● **WHAT NEEDS TO BE DONE**: Set the records down again in full, with every word kept.

● **Source records**:

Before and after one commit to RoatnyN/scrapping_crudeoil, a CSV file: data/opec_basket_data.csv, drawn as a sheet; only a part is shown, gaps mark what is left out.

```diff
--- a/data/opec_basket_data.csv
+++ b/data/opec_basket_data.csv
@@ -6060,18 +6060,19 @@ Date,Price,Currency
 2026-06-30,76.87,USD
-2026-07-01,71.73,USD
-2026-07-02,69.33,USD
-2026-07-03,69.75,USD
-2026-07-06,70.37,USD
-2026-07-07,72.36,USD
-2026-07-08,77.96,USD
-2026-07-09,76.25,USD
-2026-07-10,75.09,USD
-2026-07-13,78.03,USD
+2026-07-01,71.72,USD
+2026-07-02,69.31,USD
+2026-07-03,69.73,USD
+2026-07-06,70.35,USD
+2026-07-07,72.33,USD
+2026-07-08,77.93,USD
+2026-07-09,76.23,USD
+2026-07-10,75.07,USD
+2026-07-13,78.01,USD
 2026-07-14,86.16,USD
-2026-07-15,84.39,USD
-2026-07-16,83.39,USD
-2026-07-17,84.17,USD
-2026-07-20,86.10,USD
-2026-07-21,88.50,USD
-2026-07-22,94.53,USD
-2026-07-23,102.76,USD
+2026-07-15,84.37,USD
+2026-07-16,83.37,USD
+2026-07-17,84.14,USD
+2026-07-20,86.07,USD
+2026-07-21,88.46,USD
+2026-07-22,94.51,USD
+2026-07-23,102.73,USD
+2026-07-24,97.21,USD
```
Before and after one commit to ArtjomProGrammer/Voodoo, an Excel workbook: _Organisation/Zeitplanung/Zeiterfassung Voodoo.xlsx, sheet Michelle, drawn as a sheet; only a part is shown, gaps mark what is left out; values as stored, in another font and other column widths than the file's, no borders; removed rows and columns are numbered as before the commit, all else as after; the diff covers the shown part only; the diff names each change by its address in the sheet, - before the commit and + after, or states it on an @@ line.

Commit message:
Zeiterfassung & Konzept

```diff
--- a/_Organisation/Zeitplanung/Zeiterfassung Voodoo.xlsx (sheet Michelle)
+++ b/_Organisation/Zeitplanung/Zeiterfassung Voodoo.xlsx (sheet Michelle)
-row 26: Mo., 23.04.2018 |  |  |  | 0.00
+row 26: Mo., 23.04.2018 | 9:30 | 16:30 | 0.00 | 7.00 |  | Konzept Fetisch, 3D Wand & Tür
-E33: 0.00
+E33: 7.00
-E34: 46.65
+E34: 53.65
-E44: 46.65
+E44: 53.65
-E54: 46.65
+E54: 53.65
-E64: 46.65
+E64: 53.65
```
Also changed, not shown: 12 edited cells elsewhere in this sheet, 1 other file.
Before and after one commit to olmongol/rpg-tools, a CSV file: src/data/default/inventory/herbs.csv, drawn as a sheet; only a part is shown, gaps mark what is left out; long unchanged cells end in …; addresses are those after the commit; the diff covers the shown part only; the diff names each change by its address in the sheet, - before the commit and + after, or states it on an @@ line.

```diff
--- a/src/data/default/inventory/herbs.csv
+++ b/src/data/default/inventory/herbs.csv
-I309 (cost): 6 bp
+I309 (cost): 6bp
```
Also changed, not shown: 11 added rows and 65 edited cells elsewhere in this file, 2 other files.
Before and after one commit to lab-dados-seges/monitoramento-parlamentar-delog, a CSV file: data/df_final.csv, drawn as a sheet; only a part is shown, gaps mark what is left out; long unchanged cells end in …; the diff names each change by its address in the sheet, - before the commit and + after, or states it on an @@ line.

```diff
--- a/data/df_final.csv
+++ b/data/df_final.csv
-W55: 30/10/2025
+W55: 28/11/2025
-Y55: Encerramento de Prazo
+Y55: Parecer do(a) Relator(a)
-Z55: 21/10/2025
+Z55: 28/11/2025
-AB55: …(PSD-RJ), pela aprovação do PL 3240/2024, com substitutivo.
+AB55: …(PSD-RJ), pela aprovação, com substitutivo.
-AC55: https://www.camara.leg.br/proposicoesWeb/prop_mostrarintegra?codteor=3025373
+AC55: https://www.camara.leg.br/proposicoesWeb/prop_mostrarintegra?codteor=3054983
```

● **EXERCISE SOLUTION**:
Before and after one commit to RoatnyN/scrapping_crudeoil, a CSV file: data/opec_basket_data.csv, drawn as a sheet; only a part is shown, gaps mark what is left out.

```diff
--- a/data/opec_basket_data.csv
+++ b/data/opec_basket_data.csv
@@ -6060,18 +6060,19 @@ Date,Price,Currency
 2026-06-30,76.87,USD
-2026-07-01,71.73,USD
-2026-07-02,69.33,USD
-2026-07-03,69.75,USD
-2026-07-06,70.37,USD
-2026-07-07,72.36,USD
-2026-07-08,77.96,USD
-2026-07-09,76.25,USD
-2026-07-10,75.09,USD
-2026-07-13,78.03,USD
+2026-07-01,71.72,USD
+2026-07-02,69.31,USD
+2026-07-03,69.73,USD
+2026-07-06,70.35,USD
+2026-07-07,72.33,USD
+2026-07-08,77.93,USD
+2026-07-09,76.23,USD
+2026-07-10,75.07,USD
+2026-07-13,78.01,USD
 2026-07-14,86.16,USD
-2026-07-15,84.39,USD
-2026-07-16,83.39,USD
-2026-07-17,84.17,USD
-2026-07-20,86.10,USD
-2026-07-21,88.50,USD
-2026-07-22,94.53,USD
-2026-07-23,102.76,USD
+2026-07-15,84.37,USD
+2026-07-16,83.37,USD
+2026-07-17,84.14,USD
+2026-07-20,86.07,USD
+2026-07-21,88.46,USD
+2026-07-22,94.51,USD
+2026-07-23,102.73,USD
+2026-07-24,97.21,USD
```
Before and after one commit to ArtjomProGrammer/Voodoo, an Excel workbook: _Organisation/Zeitplanung/Zeiterfassung Voodoo.xlsx, sheet Michelle, drawn as a sheet; only a part is shown, gaps mark what is left out; values as stored, in another font and other column widths than the file's, no borders; removed rows and columns are numbered as before the commit, all else as after; the diff covers the shown part only; the diff names each change by its address in the sheet, - before the commit and + after, or states it on an @@ line.

Commit message:
Zeiterfassung & Konzept

```diff
--- a/_Organisation/Zeitplanung/Zeiterfassung Voodoo.xlsx (sheet Michelle)
+++ b/_Organisation/Zeitplanung/Zeiterfassung Voodoo.xlsx (sheet Michelle)
-row 26: Mo., 23.04.2018 |  |  |  | 0.00
+row 26: Mo., 23.04.2018 | 9:30 | 16:30 | 0.00 | 7.00 |  | Konzept Fetisch, 3D Wand & Tür
-E33: 0.00
+E33: 7.00
-E34: 46.65
+E34: 53.65
-E44: 46.65
+E44: 53.65
-E54: 46.65
+E54: 53.65
-E64: 46.65
+E64: 53.65
```
Also changed, not shown: 12 edited cells elsewhere in this sheet, 1 other file.
Before and after one commit to olmongol/rpg-tools, a CSV file: src/data/default/inventory/herbs.csv, drawn as a sheet; only a part is shown, gaps mark what is left out; long unchanged cells end in …; addresses are those after the commit; the diff covers the shown part only; the diff names each change by its address in the sheet, - before the commit and + after, or states it on an @@ line.

```diff
--- a/src/data/default/inventory/herbs.csv
+++ b/src/data/default/inventory/herbs.csv
-I309 (cost): 6 bp
+I309 (cost): 6bp
```
Also changed, not shown: 11 added rows and 65 edited cells elsewhere in this file, 2 other files.
Before and after one commit to lab-dados-seges/monitoramento-parlamentar-delog, a CSV file: data/df_final.csv, drawn as a sheet; only a part is shown, gaps mark what is left out; long unchanged cells end in …; the diff names each change by its address in the sheet, - before the commit and + after, or states it on an @@ line.

```diff
--- a/data/df_final.csv
+++ b/data/df_final.csv
-W55: 30/10/2025
+W55: 28/11/2025
-Y55: Encerramento de Prazo
+Y55: Parecer do(a) Relator(a)
-Z55: 21/10/2025
+Z55: 28/11/2025
-AB55: …(PSD-RJ), pela aprovação do PL 3240/2024, com substitutivo.
+AB55: …(PSD-RJ), pela aprovação, com substitutivo.
-AC55: https://www.camara.leg.br/proposicoesWeb/prop_mostrarintegra?codteor=3025373
+AC55: https://www.camara.leg.br/proposicoesWeb/prop_mostrarintegra?codteor=3054983
```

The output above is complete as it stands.